▶ [What is needed]
Each entry below must be repeated exactly. Leave the pictures out of it.

▶ [Available records]
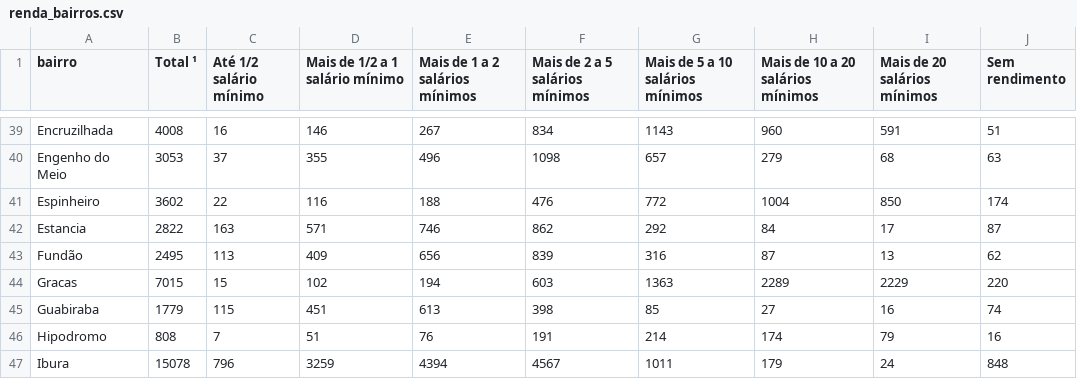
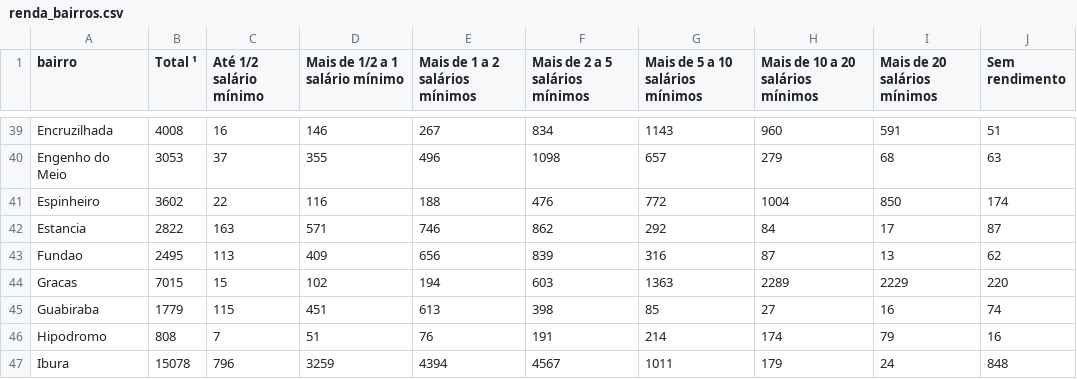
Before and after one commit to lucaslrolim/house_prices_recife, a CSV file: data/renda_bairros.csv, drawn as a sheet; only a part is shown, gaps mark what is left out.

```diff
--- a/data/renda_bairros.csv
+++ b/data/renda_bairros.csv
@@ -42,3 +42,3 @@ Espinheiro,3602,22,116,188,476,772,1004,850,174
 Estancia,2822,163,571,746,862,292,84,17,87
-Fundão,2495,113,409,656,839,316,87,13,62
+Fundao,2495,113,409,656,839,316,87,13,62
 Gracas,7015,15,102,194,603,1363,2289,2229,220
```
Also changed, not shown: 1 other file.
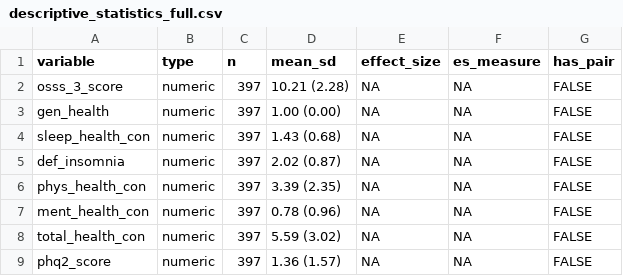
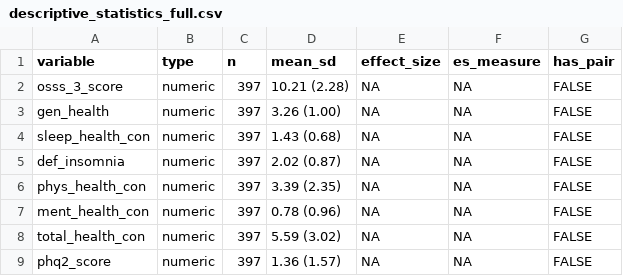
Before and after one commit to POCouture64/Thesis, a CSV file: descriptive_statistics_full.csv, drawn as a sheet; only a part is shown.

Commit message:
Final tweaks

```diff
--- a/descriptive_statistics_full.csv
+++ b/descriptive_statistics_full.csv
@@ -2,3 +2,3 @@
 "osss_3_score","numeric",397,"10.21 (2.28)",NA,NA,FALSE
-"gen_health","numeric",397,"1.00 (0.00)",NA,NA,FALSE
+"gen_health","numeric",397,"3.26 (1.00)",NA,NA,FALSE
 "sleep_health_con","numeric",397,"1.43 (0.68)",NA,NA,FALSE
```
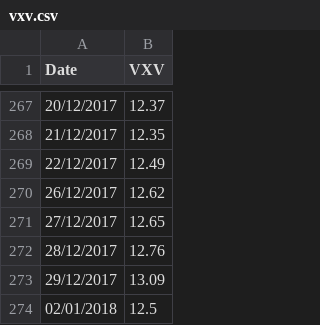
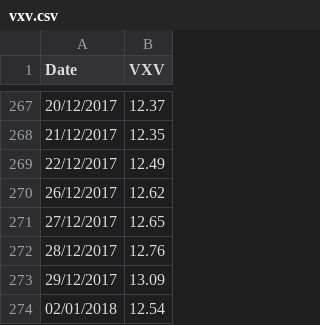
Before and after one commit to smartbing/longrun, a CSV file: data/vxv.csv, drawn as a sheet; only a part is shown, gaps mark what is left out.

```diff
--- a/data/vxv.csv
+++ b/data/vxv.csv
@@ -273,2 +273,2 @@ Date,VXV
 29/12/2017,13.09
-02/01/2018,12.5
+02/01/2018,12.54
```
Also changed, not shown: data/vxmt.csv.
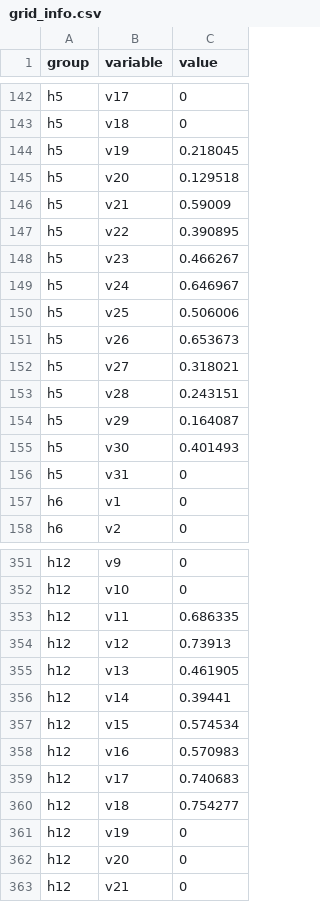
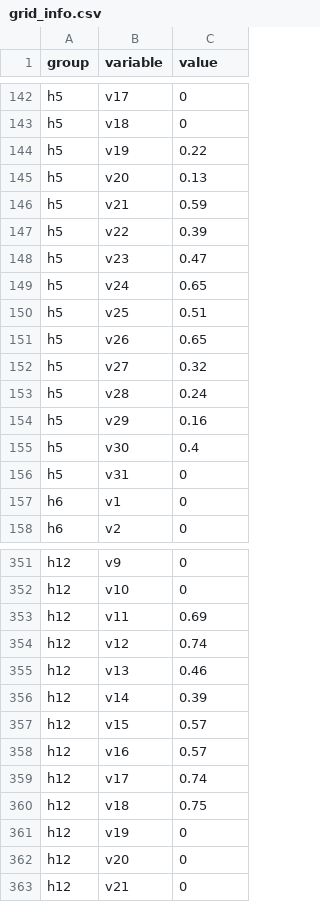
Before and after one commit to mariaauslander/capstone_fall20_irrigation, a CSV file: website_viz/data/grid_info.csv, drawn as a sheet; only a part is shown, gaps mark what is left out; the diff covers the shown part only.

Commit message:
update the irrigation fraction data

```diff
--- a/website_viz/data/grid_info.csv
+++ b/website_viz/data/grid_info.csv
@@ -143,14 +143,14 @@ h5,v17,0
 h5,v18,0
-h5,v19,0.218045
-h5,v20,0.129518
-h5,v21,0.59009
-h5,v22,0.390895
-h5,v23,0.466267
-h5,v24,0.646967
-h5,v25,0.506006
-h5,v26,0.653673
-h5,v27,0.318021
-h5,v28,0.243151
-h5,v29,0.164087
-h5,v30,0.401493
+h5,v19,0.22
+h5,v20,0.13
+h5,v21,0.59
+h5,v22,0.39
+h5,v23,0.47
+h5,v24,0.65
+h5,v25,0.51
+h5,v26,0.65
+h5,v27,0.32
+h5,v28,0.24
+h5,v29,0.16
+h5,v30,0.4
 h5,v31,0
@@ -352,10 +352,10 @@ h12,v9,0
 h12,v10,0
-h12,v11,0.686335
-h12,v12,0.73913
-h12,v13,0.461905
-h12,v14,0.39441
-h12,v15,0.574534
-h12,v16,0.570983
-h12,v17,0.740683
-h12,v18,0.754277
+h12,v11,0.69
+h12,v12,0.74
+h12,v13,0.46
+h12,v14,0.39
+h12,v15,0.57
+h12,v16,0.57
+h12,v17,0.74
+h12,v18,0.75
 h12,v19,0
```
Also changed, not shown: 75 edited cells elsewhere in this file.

▶ [Finished task]
Before and after one commit to lucaslrolim/house_prices_recife, a CSV file: data/renda_bairros.csv, drawn as a sheet; only a part is shown, gaps mark what is left out.

```diff
--- a/data/renda_bairros.csv
+++ b/data/renda_bairros.csv
@@ -42,3 +42,3 @@ Espinheiro,3602,22,116,188,476,772,1004,850,174
 Estancia,2822,163,571,746,862,292,84,17,87
-Fundão,2495,113,409,656,839,316,87,13,62
+Fundao,2495,113,409,656,839,316,87,13,62
 Gracas,7015,15,102,194,603,1363,2289,2229,220
```
Also changed, not shown: 1 other file.
Before and after one commit to POCouture64/Thesis, a CSV file: descriptive_statistics_full.csv, drawn as a sheet; only a part is shown.

Commit message:
Final tweaks

```diff
--- a/descriptive_statistics_full.csv
+++ b/descriptive_statistics_full.csv
@@ -2,3 +2,3 @@
 "osss_3_score","numeric",397,"10.21 (2.28)",NA,NA,FALSE
-"gen_health","numeric",397,"1.00 (0.00)",NA,NA,FALSE
+"gen_health","numeric",397,"3.26 (1.00)",NA,NA,FALSE
 "sleep_health_con","numeric",397,"1.43 (0.68)",NA,NA,FALSE
```
Before and after one commit to smartbing/longrun, a CSV file: data/vxv.csv, drawn as a sheet; only a part is shown, gaps mark what is left out.

```diff
--- a/data/vxv.csv
+++ b/data/vxv.csv
@@ -273,2 +273,2 @@ Date,VXV
 29/12/2017,13.09
-02/01/2018,12.5
+02/01/2018,12.54
```
Also changed, not shown: data/vxmt.csv.
Before and after one commit to mariaauslander/capstone_fall20_irrigation, a CSV file: website_viz/data/grid_info.csv, drawn as a sheet; only a part is shown, gaps mark what is left out; the diff covers the shown part only.

Commit message:
update the irrigation fraction data

```diff
--- a/website_viz/data/grid_info.csv
+++ b/website_viz/data/grid_info.csv
@@ -143,14 +143,14 @@ h5,v17,0
 h5,v18,0
-h5,v19,0.218045
-h5,v20,0.129518
-h5,v21,0.59009
-h5,v22,0.390895
-h5,v23,0.466267
-h5,v24,0.646967
-h5,v25,0.506006
-h5,v26,0.653673
-h5,v27,0.318021
-h5,v28,0.243151
-h5,v29,0.164087
-h5,v30,0.401493
+h5,v19,0.22
+h5,v20,0.13
+h5,v21,0.59
+h5,v22,0.39
+h5,v23,0.47
+h5,v24,0.65
+h5,v25,0.51
+h5,v26,0.65
+h5,v27,0.32
+h5,v28,0.24
+h5,v29,0.16
+h5,v30,0.4
 h5,v31,0
@@ -352,10 +352,10 @@ h12,v9,0
 h12,v10,0
-h12,v11,0.686335
-h12,v12,0.73913
-h12,v13,0.461905
-h12,v14,0.39441
-h12,v15,0.574534
-h12,v16,0.570983
-h12,v17,0.740683
-h12,v18,0.754277
+h12,v11,0.69
+h12,v12,0.74
+h12,v13,0.46
+h12,v14,0.39
+h12,v15,0.57
+h12,v16,0.57
+h12,v17,0.74
+h12,v18,0.75
 h12,v19,0
```
Also changed, not shown: 75 edited cells elsewhere in this file.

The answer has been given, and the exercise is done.